We live in a culture that produces a population of people who care way too much what others think of us. Praise and acceptance might be the highest two deities in our world today. No one is exempt from this pressure. We all design our lives and 12 shamemake choices that help us avoid shame at all costs. I don’t think this is anything new. The societal pressure of our culture or any culture, past, present, or future, molds us to fit comfortably into the world around us. We like to fit it. We like to be accepted. This is one of the reasons that many disciples left Jesus in the course of His earthly ministry as well as the thousands of years that have followed. Just as Peter said, “I don’t know him” around a campfire, we too feel that pressure to disassociate ourselves from Christ in the company of those who disapprove.
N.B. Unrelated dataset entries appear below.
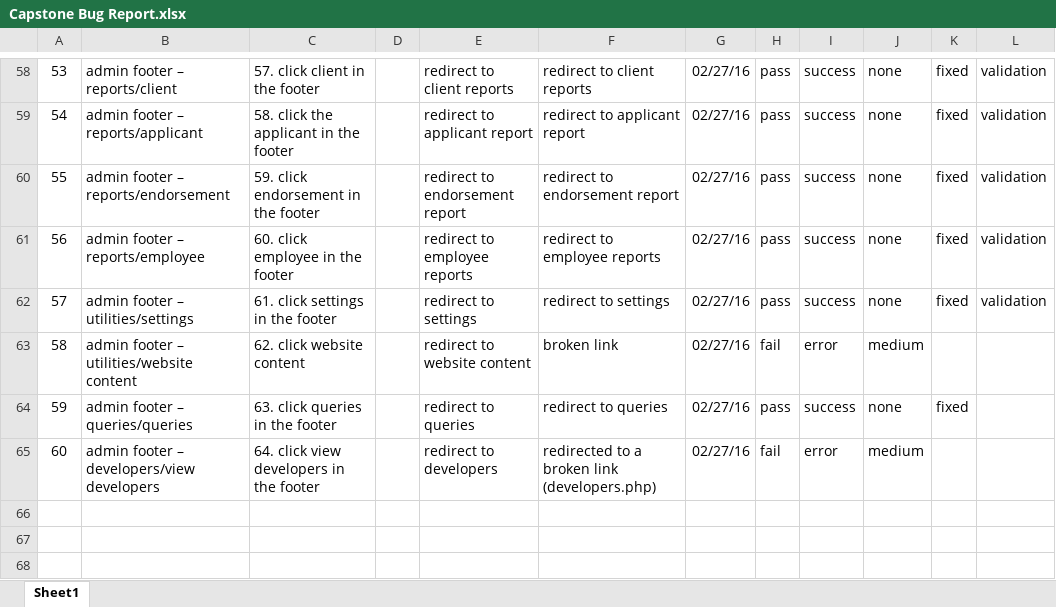
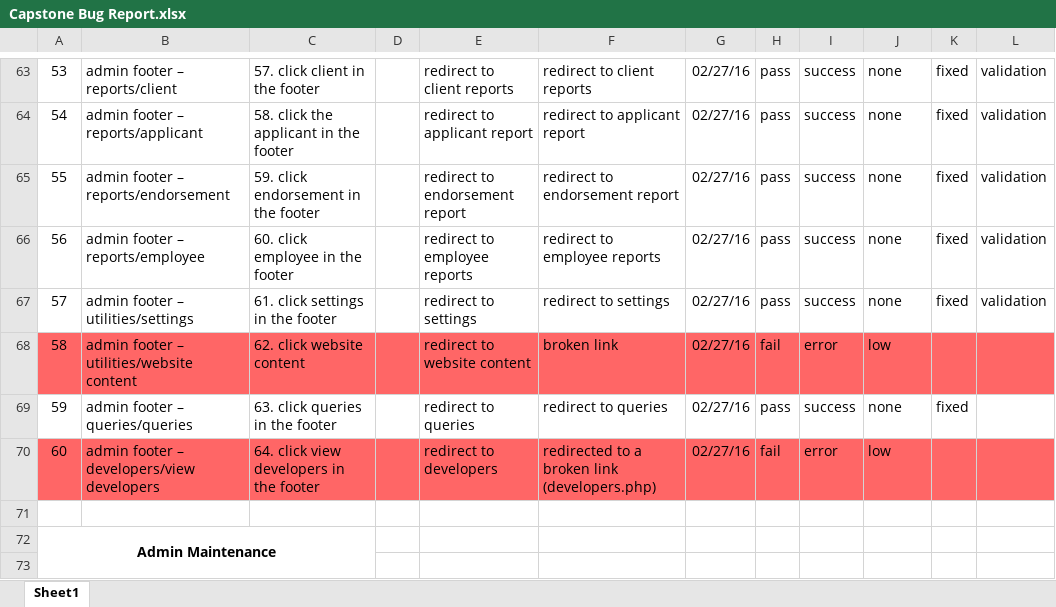
Before and after one commit to gencalda/rems_copyright, an Excel workbook: bug report/Capstone Bug Report.xlsx, sheet Sheet1, drawn as a sheet; only a part is shown, gaps mark what is left out; values as stored, in another font and other column widths than the file's, no borders; conditional formats not drawn; addresses are those after the commit; the diff covers the shown part only; the diff names each change by its address in the sheet, - before the commit and + after, or states it on an @@ line.

Commit message:
Guest and Admin Bug Report
last ticket : 65
maintenance/add client
following the system flow


Signed-off-by: Eugene Grava <eugenegrava.c@gmail.com>

```diff
--- a/bug report/Capstone Bug Report.xlsx (sheet Sheet1)
+++ b/bug report/Capstone Bug Report.xlsx (sheet Sheet1)
-A68:L68 fill: none
+A68:L68 fill: #FF6666
-J68: medium
+J68: low
-A70:L70 fill: none
+A70:L70 fill: #FF6666
-J70: medium
+J70: low
+row 71: (empty)
+row 72: Admin Maintenance
+row 73: (empty)
```
Also changed, not shown: 10 added rows, 6 edited cells and cell formats elsewhere in this sheet, formulas that keep their value, 1 other file.
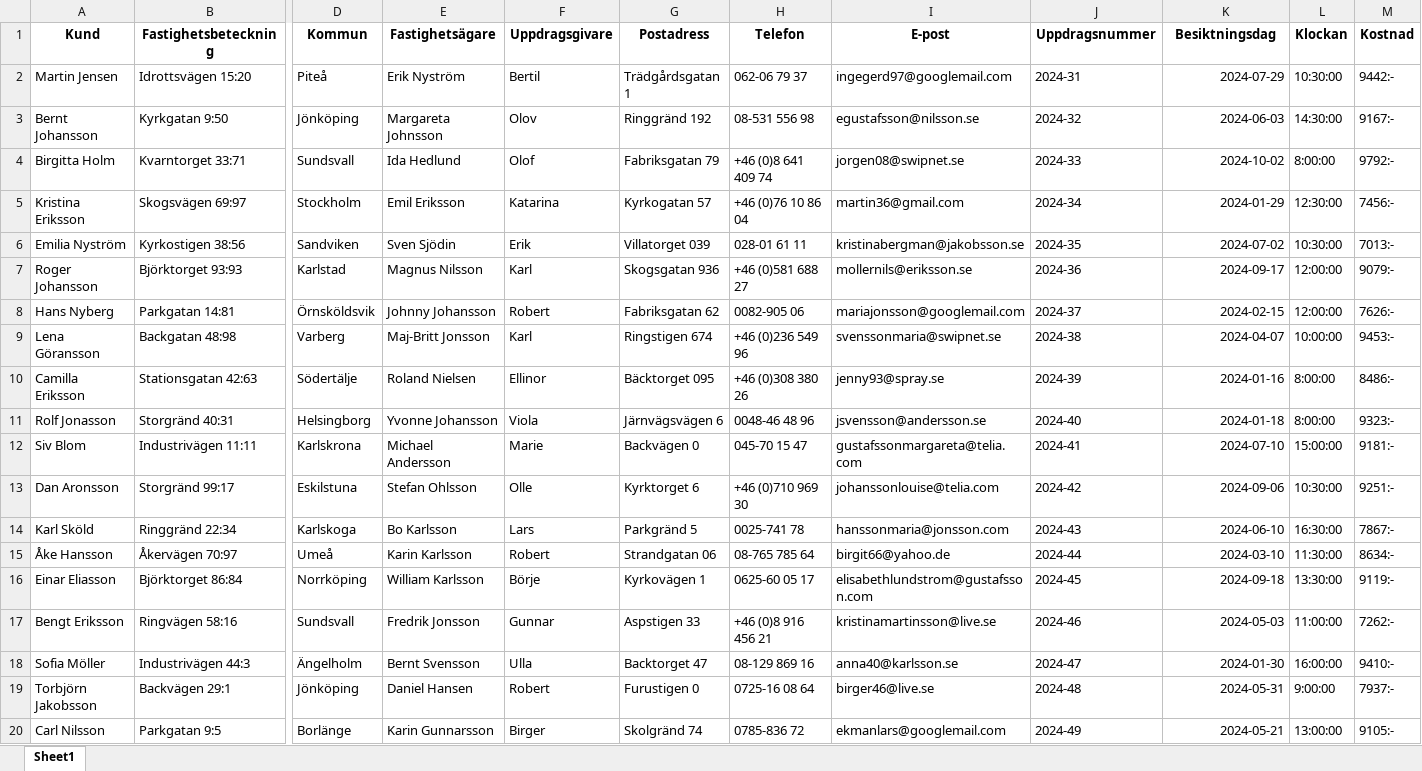
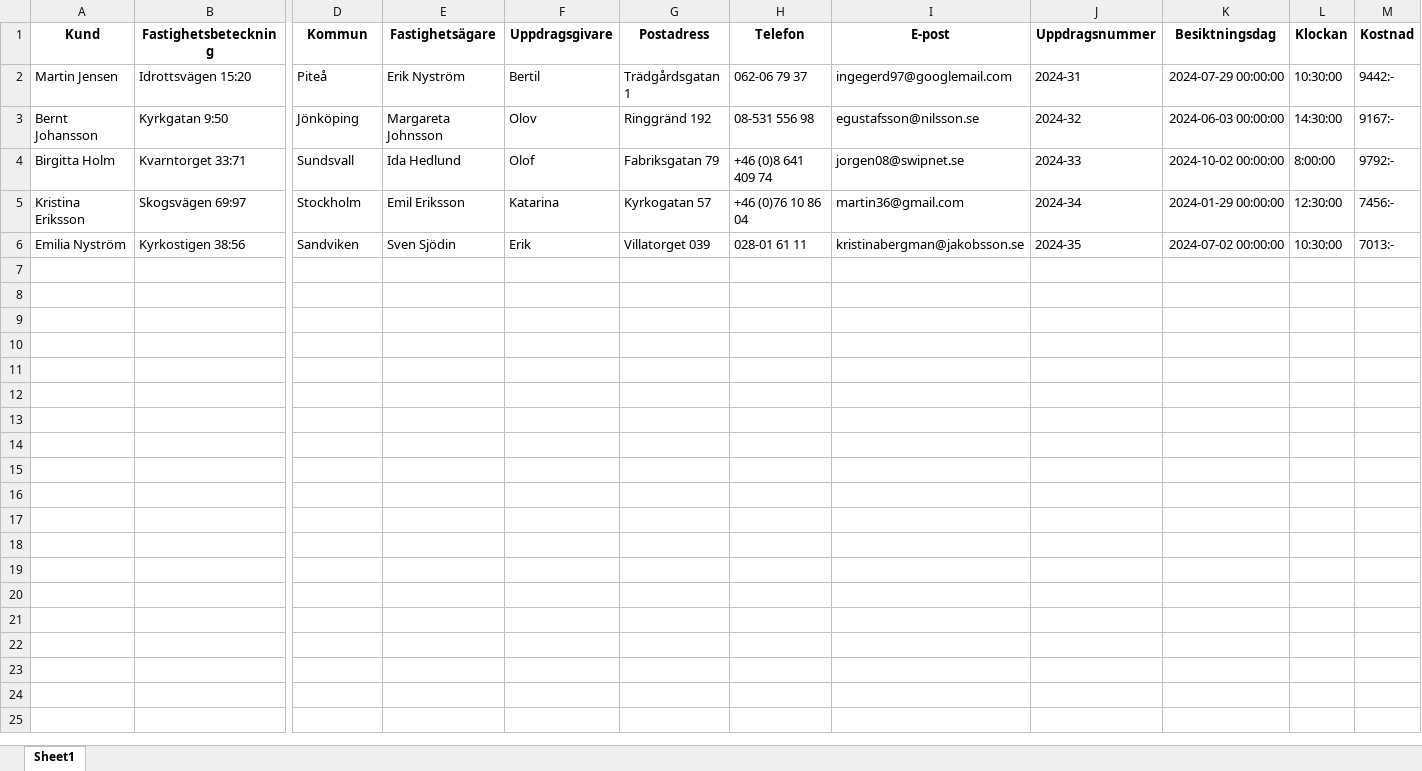
Before and after one commit to maria-lagerholm/byggok_workflow, an Excel workbook: kunder/kundregister.xlsx, sheet Sheet1, drawn as a sheet; only a part is shown, gaps mark what is left out; values as stored, in another font and other column widths than the file's, no borders; rows hold the shown columns only; the diff covers the shown part only; the diff names each change by its address in the sheet, - before the commit and + after, or states it on an @@ line.

```diff
--- a/kunder/kundregister.xlsx (sheet Sheet1)
+++ b/kunder/kundregister.xlsx (sheet Sheet1)
-K2 (Besiktningsdag): 2024-07-29
+K2 (Besiktningsdag): 2024-07-29 00:00:00
-K3 (Besiktningsdag): 2024-06-03
+K3 (Besiktningsdag): 2024-06-03 00:00:00
-K4 (Besiktningsdag): 2024-10-02
+K4 (Besiktningsdag): 2024-10-02 00:00:00
-K5 (Besiktningsdag): 2024-01-29
+K5 (Besiktningsdag): 2024-01-29 00:00:00
-K6 (Besiktningsdag): 2024-07-02
+K6 (Besiktningsdag): 2024-07-02 00:00:00
-row 7: Roger Johansson | Björktorget 93:93 | Karlstad | Magnus Nilsson | Karl | Skogsgatan 936 | +46 (0)581 688 27 | mollernils@eriksson.se | 2024-36 | 2024-09-17 | 12:00:00 | 9079:-
-row 8: Hans Nyberg | Parkgatan 14:81 | Örnsköldsvik | Johnny Johansson | Robert | Fabriksgatan 62 | 0082-905 06 | mariajonsson@googlemail.com | 2024-37 | 2024-02-15 | 12:00:00 | 7626:-
-row 9: Lena Göransson | Backgatan 48:98 | Varberg | Maj-Britt Jonsson | Karl | Ringstigen 674 | +46 (0)236 549 96 | svenssonmaria@swipnet.se | 2024-38 | 2024-04-07 | 10:00:00 | 9453:-
-row 10: Camilla Eriksson | Stationsgatan 42:63 | Södertälje | Roland Nielsen | Ellinor | Bäcktorget 095 | +46 (0)308 380 26 | jenny93@spray.se | 2024-39 | 2024-01-16 | 8:00:00 | 8486:-
-row 11: Rolf Jonasson | Storgränd 40:31 | Helsingborg | Yvonne Johansson | Viola | Järnvägsvägen 6 | 0048-46 48 96 | jsvensson@andersson.se | 2024-40 | 2024-01-18 | 8:00:00 | 9323:-
-row 12: Siv Blom | Industrivägen 11:11 | Karlskrona | Michael Andersson | Marie | Backvägen 0 | 045-70 15 47 | gustafssonmargareta@telia.com | 2024-41 | 2024-07-10 | 15:00:00 | 9181:-
-row 13: Dan Aronsson | Storgränd 99:17 | Eskilstuna | Stefan Ohlsson | Olle | Kyrktorget 6 | +46 (0)710 969 30 | johanssonlouise@telia.com | 2024-42 | 2024-09-06 | 10:30:00 | 9251:-
-row 14: Karl Sköld | Ringgränd 22:34 | Karlskoga | Bo Karlsson | Lars | Parkgränd 5 | 0025-741 78 | hanssonmaria@jonsson.com | 2024-43 | 2024-06-10 | 16:30:00 | 7867:-
-row 15: Åke Hansson | Åkervägen 70:97 | Umeå | Karin Karlsson | Robert | Strandgatan 06 | 08-765 785 64 | birgit66@yahoo.de | 2024-44 | 2024-03-10 | 11:30:00 | 8634:-
-row 16: Einar Eliasson | Björktorget 86:84 | Norrköping | William Karlsson | Börje | Kyrkovägen 1 | 0625-60 05 17 | elisabethlundstrom@gustafsson.com | 2024-45 | 2024-09-18 | 13:30:00 | 9119:-
-row 17: Bengt Eriksson | Ringvägen 58:16 | Sundsvall | Fredrik Jonsson | Gunnar | Aspstigen 33 | +46 (0)8 916 456 21 | kristinamartinsson@live.se | 2024-46 | 2024-05-03 | 11:00:00 | 7262:-
-row 18: Sofia Möller | Industrivägen 44:3 | Ängelholm | Bernt Svensson | Ulla | Backtorget 47 | 08-129 869 16 | anna40@karlsson.se | 2024-47 | 2024-01-30 | 16:00:00 | 9410:-
-row 19: Torbjörn Jakobsson | Backvägen 29:1 | Jönköping | Daniel Hansen | Robert | Furustigen 0 | 0725-16 08 64 | birger46@live.se | 2024-48 | 2024-05-31 | 9:00:00 | 7937:-
-row 20: Carl Nilsson | Parkgatan 9:5 | Borlänge | Karin Gunnarsson | Birger | Skolgränd 74 | 0785-836 72 | ekmanlars@googlemail.com | 2024-49 | 2024-05-21 | 13:00:00 | 9105:-
```
Also changed, not shown: 7 removed rows elsewhere in this sheet, 55 other files.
The New Testament’s main objective in our lives is to conform it to Christ’s likeness. It involves identification with Him and His sufferings. The author of the book of Hebrews exhorts us to stick to our path. He writes, “And let us run with endurance the race God has set before us. We do this by keeping our eyes on Jesus, the champion who initiates and perfects our faith. Because of the joy awaiting him, he endured the cross, disregarding its shame” (Hebrews 12:1-2). Further, he exhorts us to “pick up our cross and follow Him” several times in the Gospels. Lepers, those shamed by their disease, were forced to live outside the camp in the Old Testament. It was in this realm that Christ was executed. The book of Hebrews goes on in 13:13 to say, “So let us go to him outside the camp. Let us be willing to suffer the shame he suffered.”

I believe that the first step in following Jesus is a public identification with Him in water Baptism by immersion. Immersion is important because it illustrates the going down as in death as Jesus did. Paul makes this connection in Colossians 2:12-14. He writes, “…having been buried with him in baptism…” Baptism is our identification with Christ’s shameful death on the cross. But the resurrection, pictures so perfectly in immersion, speaks powerfully of new life. Paul goes on, “Baptism…in which you were also raised with him through faith in the powerful working of God, who raised him from the dead. And you, who were dead in your trespasses … God made alive together with him, having forgiven us all our trespasses…” As a result of Jesus’ death, burial and resurrection, the shame of our identification in His death is turned into the glory of our identification with His resurrection. The tables are thus turned. Those who cause shame for identification with Christ in this world are the ones to be shamed in the end. Paul goes on in verse 15 and says, “He disarmed the rulers and authorities and put them to open shame, by triumphing over them.”